◆ **Stored items from a collection**
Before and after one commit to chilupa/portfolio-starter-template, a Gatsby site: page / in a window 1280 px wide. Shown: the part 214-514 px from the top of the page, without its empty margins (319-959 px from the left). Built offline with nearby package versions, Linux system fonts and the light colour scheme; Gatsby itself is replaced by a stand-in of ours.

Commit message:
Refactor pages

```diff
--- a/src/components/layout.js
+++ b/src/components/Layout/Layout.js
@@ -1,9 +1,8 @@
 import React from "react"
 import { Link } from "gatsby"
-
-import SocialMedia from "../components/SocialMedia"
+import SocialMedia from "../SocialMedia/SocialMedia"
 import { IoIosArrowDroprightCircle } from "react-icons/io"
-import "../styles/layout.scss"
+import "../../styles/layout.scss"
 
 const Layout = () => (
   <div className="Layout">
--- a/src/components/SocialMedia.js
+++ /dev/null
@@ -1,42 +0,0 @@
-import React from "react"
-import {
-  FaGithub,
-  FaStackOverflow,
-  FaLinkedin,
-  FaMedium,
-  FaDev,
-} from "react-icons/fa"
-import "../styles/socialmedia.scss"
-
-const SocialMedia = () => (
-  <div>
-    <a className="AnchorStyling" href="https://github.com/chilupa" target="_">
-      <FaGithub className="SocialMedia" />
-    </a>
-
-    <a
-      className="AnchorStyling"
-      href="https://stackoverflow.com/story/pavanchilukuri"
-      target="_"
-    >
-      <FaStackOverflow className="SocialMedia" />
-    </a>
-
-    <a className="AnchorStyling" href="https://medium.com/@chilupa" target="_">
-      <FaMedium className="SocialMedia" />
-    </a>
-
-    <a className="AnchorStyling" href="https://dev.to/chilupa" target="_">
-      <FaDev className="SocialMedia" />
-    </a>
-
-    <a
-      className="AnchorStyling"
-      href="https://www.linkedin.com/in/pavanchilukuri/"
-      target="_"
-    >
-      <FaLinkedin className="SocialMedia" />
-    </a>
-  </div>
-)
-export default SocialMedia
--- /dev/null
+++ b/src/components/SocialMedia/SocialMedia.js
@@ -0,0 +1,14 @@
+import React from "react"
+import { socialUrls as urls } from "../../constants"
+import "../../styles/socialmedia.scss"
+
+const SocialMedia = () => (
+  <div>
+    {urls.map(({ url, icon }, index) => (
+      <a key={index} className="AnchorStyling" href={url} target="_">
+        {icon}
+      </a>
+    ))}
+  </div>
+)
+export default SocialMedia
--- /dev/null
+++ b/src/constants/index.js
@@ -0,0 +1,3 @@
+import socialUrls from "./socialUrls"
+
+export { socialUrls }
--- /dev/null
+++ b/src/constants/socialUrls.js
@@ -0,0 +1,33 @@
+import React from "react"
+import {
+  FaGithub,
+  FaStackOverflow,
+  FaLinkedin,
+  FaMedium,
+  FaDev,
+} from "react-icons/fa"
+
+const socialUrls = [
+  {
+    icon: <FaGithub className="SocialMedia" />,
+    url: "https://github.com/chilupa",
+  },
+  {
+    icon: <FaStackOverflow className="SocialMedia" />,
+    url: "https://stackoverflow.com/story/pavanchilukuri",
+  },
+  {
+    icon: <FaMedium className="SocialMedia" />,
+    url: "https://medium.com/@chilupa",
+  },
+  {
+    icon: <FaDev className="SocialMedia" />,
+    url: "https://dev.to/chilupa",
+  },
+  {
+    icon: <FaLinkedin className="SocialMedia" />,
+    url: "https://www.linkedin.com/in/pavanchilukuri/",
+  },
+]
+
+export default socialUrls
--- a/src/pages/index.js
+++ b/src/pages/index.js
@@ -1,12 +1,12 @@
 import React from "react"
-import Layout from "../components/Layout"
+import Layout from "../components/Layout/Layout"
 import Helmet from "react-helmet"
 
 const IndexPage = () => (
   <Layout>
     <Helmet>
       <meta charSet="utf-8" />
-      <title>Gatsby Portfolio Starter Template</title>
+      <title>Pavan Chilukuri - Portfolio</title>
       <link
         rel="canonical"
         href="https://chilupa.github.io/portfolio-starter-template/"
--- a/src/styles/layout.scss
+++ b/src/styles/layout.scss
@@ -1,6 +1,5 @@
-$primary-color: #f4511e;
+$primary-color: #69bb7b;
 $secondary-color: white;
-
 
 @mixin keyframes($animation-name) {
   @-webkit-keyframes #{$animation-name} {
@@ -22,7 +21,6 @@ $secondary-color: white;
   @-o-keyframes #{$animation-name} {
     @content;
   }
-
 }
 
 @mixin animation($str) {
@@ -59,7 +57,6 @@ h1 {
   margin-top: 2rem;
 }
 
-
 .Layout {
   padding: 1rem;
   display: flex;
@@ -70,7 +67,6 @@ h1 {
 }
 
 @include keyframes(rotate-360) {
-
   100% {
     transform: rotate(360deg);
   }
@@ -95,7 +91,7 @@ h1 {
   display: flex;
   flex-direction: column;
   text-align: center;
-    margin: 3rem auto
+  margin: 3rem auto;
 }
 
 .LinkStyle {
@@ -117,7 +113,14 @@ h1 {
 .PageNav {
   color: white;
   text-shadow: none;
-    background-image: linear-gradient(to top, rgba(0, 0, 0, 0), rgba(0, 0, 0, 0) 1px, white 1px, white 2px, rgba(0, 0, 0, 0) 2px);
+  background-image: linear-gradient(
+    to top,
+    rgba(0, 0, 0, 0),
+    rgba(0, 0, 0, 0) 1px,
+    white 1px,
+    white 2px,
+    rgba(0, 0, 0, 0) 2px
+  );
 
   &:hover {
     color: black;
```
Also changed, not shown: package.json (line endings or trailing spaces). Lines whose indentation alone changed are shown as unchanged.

◆ **Problem statement**
Print each line above exactly as it stands.

◆ **Answer to this task**
Before and after one commit to chilupa/portfolio-starter-template, a Gatsby site: page / in a window 1280 px wide. Shown: the part 214-514 px from the top of the page, without its empty margins (319-959 px from the left). Built offline with nearby package versions, Linux system fonts and the light colour scheme; Gatsby itself is replaced by a stand-in of ours.

Commit message:
Refactor pages

```diff
--- a/src/components/layout.js
+++ b/src/components/Layout/Layout.js
@@ -1,9 +1,8 @@
 import React from "react"
 import { Link } from "gatsby"
-
-import SocialMedia from "../components/SocialMedia"
+import SocialMedia from "../SocialMedia/SocialMedia"
 import { IoIosArrowDroprightCircle } from "react-icons/io"
-import "../styles/layout.scss"
+import "../../styles/layout.scss"
 
 const Layout = () => (
   <div className="Layout">
--- a/src/components/SocialMedia.js
+++ /dev/null
@@ -1,42 +0,0 @@
-import React from "react"
-import {
-  FaGithub,
-  FaStackOverflow,
-  FaLinkedin,
-  FaMedium,
-  FaDev,
-} from "react-icons/fa"
-import "../styles/socialmedia.scss"
-
-const SocialMedia = () => (
-  <div>
-    <a className="AnchorStyling" href="https://github.com/chilupa" target="_">
-      <FaGithub className="SocialMedia" />
-    </a>
-
-    <a
-      className="AnchorStyling"
-      href="https://stackoverflow.com/story/pavanchilukuri"
-      target="_"
-    >
-      <FaStackOverflow className="SocialMedia" />
-    </a>
-
-    <a className="AnchorStyling" href="https://medium.com/@chilupa" target="_">
-      <FaMedium className="SocialMedia" />
-    </a>
-
-    <a className="AnchorStyling" href="https://dev.to/chilupa" target="_">
-      <FaDev className="SocialMedia" />
-    </a>
-
-    <a
-      className="AnchorStyling"
-      href="https://www.linkedin.com/in/pavanchilukuri/"
-      target="_"
-    >
-      <FaLinkedin className="SocialMedia" />
-    </a>
-  </div>
-)
-export default SocialMedia
--- /dev/null
+++ b/src/components/SocialMedia/SocialMedia.js
@@ -0,0 +1,14 @@
+import React from "react"
+import { socialUrls as urls } from "../../constants"
+import "../../styles/socialmedia.scss"
+
+const SocialMedia = () => (
+  <div>
+    {urls.map(({ url, icon }, index) => (
+      <a key={index} className="AnchorStyling" href={url} target="_">
+        {icon}
+      </a>
+    ))}
+  </div>
+)
+export default SocialMedia
--- /dev/null
+++ b/src/constants/index.js
@@ -0,0 +1,3 @@
+import socialUrls from "./socialUrls"
+
+export { socialUrls }
--- /dev/null
+++ b/src/constants/socialUrls.js
@@ -0,0 +1,33 @@
+import React from "react"
+import {
+  FaGithub,
+  FaStackOverflow,
+  FaLinkedin,
+  FaMedium,
+  FaDev,
+} from "react-icons/fa"
+
+const socialUrls = [
+  {
+    icon: <FaGithub className="SocialMedia" />,
+    url: "https://github.com/chilupa",
+  },
+  {
+    icon: <FaStackOverflow className="SocialMedia" />,
+    url: "https://stackoverflow.com/story/pavanchilukuri",
+  },
+  {
+    icon: <FaMedium className="SocialMedia" />,
+    url: "https://medium.com/@chilupa",
+  },
+  {
+    icon: <FaDev className="SocialMedia" />,
+    url: "https://dev.to/chilupa",
+  },
+  {
+    icon: <FaLinkedin className="SocialMedia" />,
+    url: "https://www.linkedin.com/in/pavanchilukuri/",
+  },
+]
+
+export default socialUrls
--- a/src/pages/index.js
+++ b/src/pages/index.js
@@ -1,12 +1,12 @@
 import React from "react"
-import Layout from "../components/Layout"
+import Layout from "../components/Layout/Layout"
 import Helmet from "react-helmet"
 
 const IndexPage = () => (
   <Layout>
     <Helmet>
       <meta charSet="utf-8" />
-      <title>Gatsby Portfolio Starter Template</title>
+      <title>Pavan Chilukuri - Portfolio</title>
       <link
         rel="canonical"
         href="https://chilupa.github.io/portfolio-starter-template/"
--- a/src/styles/layout.scss
+++ b/src/styles/layout.scss
@@ -1,6 +1,5 @@
-$primary-color: #f4511e;
+$primary-color: #69bb7b;
 $secondary-color: white;
-
 
 @mixin keyframes($animation-name) {
   @-webkit-keyframes #{$animation-name} {
@@ -22,7 +21,6 @@ $secondary-color: white;
   @-o-keyframes #{$animation-name} {
     @content;
   }
-
 }
 
 @mixin animation($str) {
@@ -59,7 +57,6 @@ h1 {
   margin-top: 2rem;
 }
 
-
 .Layout {
   padding: 1rem;
   display: flex;
@@ -70,7 +67,6 @@ h1 {
 }
 
 @include keyframes(rotate-360) {
-
   100% {
     transform: rotate(360deg);
   }
@@ -95,7 +91,7 @@ h1 {
   display: flex;
   flex-direction: column;
   text-align: center;
-    margin: 3rem auto
+  margin: 3rem auto;
 }
 
 .LinkStyle {
@@ -117,7 +113,14 @@ h1 {
 .PageNav {
   color: white;
   text-shadow: none;
-    background-image: linear-gradient(to top, rgba(0, 0, 0, 0), rgba(0, 0, 0, 0) 1px, white 1px, white 2px, rgba(0, 0, 0, 0) 2px);
+  background-image: linear-gradient(
+    to top,
+    rgba(0, 0, 0, 0),
+    rgba(0, 0, 0, 0) 1px,
+    white 1px,
+    white 2px,
+    rgba(0, 0, 0, 0) 2px
+  );
 
   &:hover {
     color: black;
```
Also changed, not shown: package.json (line endings or trailing spaces). Lines whose indentation alone changed are shown as unchanged.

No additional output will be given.